**Required work:**
Return the listing verbatim, images left out.

=== Data for this task ===

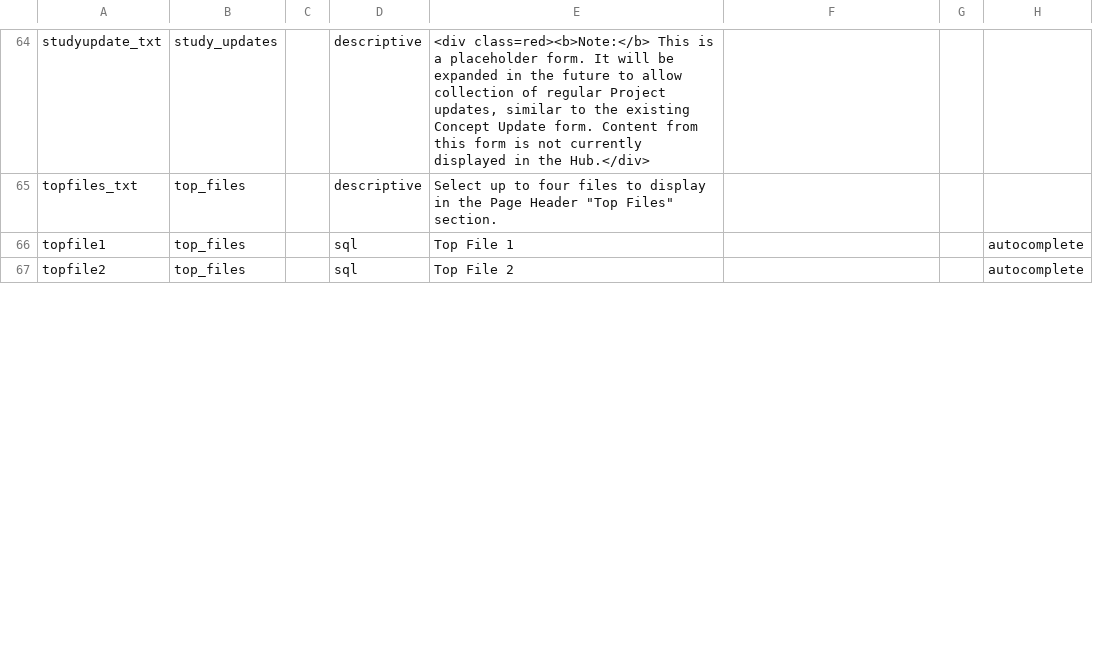
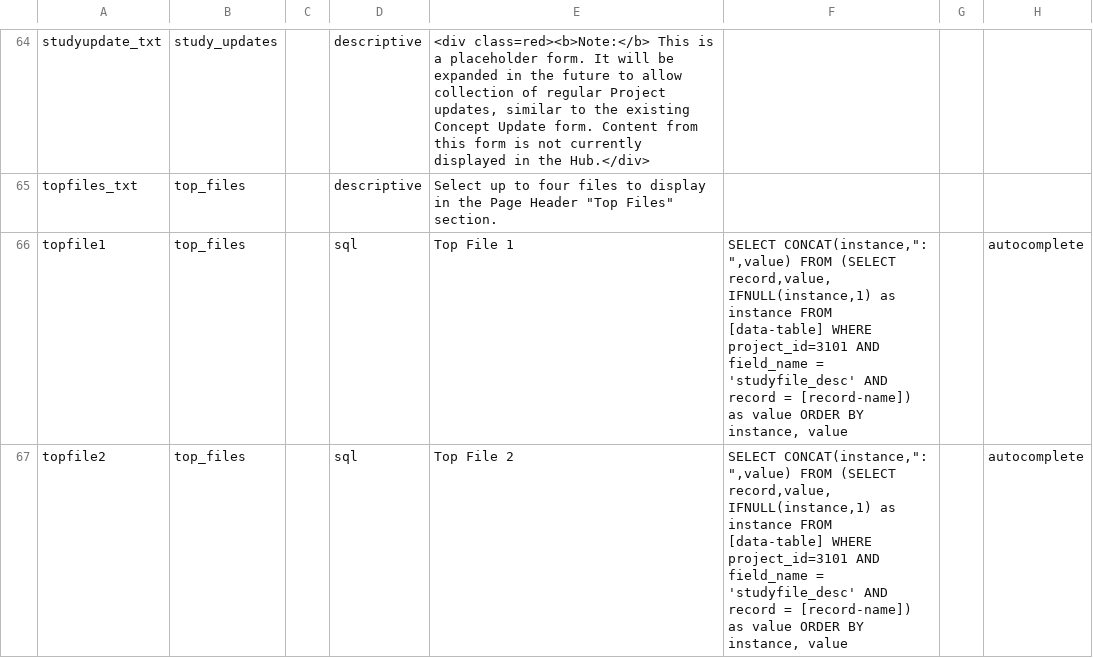
Before and after one commit to vanderbilt-redcap/harmonist-hub, a CSV file: csv/PROJECTSSTUDIES.csv, drawn as a sheet; only a part is shown, gaps mark what is left out; the diff covers the shown part only; the diff names each change by its address in the sheet, - before the commit and + after, or states it on an @@ line.

Commit message:
template update

```diff
--- a/csv/PROJECTSSTUDIES.csv
+++ b/csv/PROJECTSSTUDIES.csv
-F66:F67: (empty)
+F66:F67: SELECT CONCAT(instance,": ",value) FROM (SELECT record,value, IFNULL(instance,1) as instance FROM [data-table] WHERE project_id=3101 AND field_name = 'studyfile_desc' AND record = [record-name]) as value ORDER BY instance, value
```
Also changed, not shown: 6 edited cells elsewhere in this file.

===

**Solution below:**
Before and after one commit to vanderbilt-redcap/harmonist-hub, a CSV file: csv/PROJECTSSTUDIES.csv, drawn as a sheet; only a part is shown, gaps mark what is left out; the diff covers the shown part only; the diff names each change by its address in the sheet, - before the commit and + after, or states it on an @@ line.

Commit message:
template update

```diff
--- a/csv/PROJECTSSTUDIES.csv
+++ b/csv/PROJECTSSTUDIES.csv
-F66:F67: (empty)
+F66:F67: SELECT CONCAT(instance,": ",value) FROM (SELECT record,value, IFNULL(instance,1) as instance FROM [data-table] WHERE project_id=3101 AND field_name = 'studyfile_desc' AND record = [record-name]) as value ORDER BY instance, value
```
Also changed, not shown: 6 edited cells elsewhere in this file.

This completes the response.